Shingo Shaun Yamazaki is a second generation Japanese/Korean-American artist, born and raised in Honolulu, Hawai’i. His work revolves around themes of identity, cultural hybridity, and the definition of home. His paintings are reconstructed memories and remnants of the past, in which mark its existence from his personal history. Yamazaki’s work allows the home to become a vessel of collective identity through dialogues of everyday life. Brightly colored backgrounds and floral patterns are reminiscent of the nostalgia that a tropical landscape has to offer. The work is a result of a studied combination; daily contemporary life with overlapping vestiges from
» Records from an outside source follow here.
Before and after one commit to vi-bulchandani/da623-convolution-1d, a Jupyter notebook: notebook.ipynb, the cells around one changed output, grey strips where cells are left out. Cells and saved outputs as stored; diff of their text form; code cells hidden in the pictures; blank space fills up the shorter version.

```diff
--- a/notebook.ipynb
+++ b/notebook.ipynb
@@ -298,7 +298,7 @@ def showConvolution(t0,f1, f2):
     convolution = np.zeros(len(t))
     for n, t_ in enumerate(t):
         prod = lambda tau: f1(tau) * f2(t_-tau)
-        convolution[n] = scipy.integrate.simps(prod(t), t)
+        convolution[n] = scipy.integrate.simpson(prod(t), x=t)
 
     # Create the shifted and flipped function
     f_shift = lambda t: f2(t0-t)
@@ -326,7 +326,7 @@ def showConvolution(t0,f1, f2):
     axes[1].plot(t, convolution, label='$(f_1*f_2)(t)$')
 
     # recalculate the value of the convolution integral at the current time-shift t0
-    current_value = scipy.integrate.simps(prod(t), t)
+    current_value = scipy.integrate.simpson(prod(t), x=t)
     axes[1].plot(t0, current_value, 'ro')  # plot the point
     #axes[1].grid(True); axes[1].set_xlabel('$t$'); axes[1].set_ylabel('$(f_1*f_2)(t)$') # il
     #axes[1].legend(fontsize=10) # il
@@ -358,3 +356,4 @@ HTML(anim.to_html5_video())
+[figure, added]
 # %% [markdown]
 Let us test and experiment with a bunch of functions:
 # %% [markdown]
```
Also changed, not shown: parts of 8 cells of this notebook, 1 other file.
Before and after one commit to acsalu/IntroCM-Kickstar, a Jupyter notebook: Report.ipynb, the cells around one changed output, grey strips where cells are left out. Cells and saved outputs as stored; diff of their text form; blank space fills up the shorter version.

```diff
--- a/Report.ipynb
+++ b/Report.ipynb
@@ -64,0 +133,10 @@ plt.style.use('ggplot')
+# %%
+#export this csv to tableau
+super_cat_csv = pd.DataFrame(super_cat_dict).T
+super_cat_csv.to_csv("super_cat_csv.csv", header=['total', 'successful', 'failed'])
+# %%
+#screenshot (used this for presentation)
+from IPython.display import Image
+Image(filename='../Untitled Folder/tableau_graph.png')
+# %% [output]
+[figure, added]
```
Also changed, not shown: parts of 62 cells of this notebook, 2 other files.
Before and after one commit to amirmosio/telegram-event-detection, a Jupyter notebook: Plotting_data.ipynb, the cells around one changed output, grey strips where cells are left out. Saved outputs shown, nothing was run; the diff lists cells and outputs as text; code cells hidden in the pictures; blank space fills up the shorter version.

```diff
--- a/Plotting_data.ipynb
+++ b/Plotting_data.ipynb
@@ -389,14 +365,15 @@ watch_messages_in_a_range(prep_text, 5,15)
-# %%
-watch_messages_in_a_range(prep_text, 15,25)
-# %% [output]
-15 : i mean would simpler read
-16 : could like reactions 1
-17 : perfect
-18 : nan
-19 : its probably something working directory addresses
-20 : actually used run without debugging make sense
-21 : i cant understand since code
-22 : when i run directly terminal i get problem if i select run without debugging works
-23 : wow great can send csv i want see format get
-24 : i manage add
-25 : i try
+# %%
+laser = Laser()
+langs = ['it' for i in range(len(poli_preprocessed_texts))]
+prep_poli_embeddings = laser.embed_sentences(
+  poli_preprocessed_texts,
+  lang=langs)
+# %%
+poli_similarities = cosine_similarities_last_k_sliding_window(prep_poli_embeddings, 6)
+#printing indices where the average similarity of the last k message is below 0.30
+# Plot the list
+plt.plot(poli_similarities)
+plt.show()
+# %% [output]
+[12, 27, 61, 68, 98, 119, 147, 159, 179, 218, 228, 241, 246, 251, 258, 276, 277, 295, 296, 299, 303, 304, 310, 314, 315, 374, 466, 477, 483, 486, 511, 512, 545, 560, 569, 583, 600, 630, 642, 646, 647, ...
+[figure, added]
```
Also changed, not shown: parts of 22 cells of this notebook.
the past coupled with images taken from an archive of family photographs. Embedded within a collection of ornate objects and paraphernalia, the bodies and spaces confront the viewer with hidden meanings behind what is held as precious and their connection to identity. Visual tensions between household objects and occupants describe the subconscious grappling with forms of selective memory, trauma, and cultural amnesia. Varying opacities and interjections create a visual narrative between objects and figures, simultaneously allowing and denying access to the viewer. These constructed spaces become something of an entirely new kind of setting, scenes that narrate a plausible history from his own point of access and internalized memories. These new spaces give as much as they take from the viewer, leaving them in an in-between space of memory and forgetfulness.